● WORK INSTRUCTION
Exactly as written, please repeat the data that follows, but not the pictures.

·····

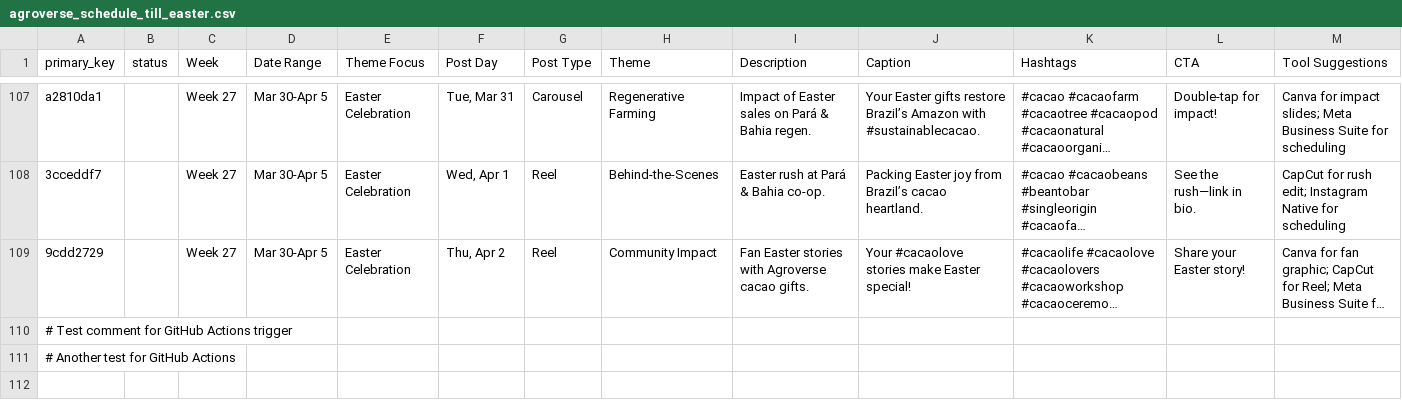
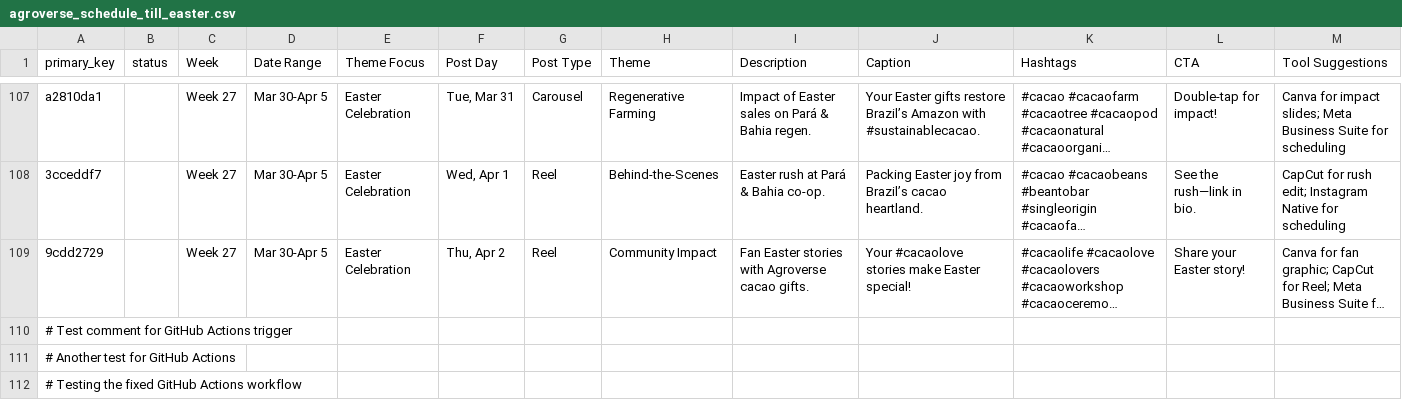
Before and after one commit to TrueSightDAO/market_research, a CSV file: agroverse_schedule_till_easter.csv, drawn as a sheet; only a part is shown, gaps mark what is left out; long unchanged cells end in …; the diff names each change by its address in the sheet, - before the commit and + after, or states it on an @@ line.

Commit message:
Test fixed GitHub Actions workflow

```diff
--- a/agroverse_schedule_till_easter.csv
+++ b/agroverse_schedule_till_easter.csv
+row 112: # Testing the fixed GitHub Actions workflow
```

·····

● EXERCISE OUTPUT
Before and after one commit to TrueSightDAO/market_research, a CSV file: agroverse_schedule_till_easter.csv, drawn as a sheet; only a part is shown, gaps mark what is left out; long unchanged cells end in …; the diff names each change by its address in the sheet, - before the commit and + after, or states it on an @@ line.

Commit message:
Test fixed GitHub Actions workflow

```diff
--- a/agroverse_schedule_till_easter.csv
+++ b/agroverse_schedule_till_easter.csv
+row 112: # Testing the fixed GitHub Actions workflow
```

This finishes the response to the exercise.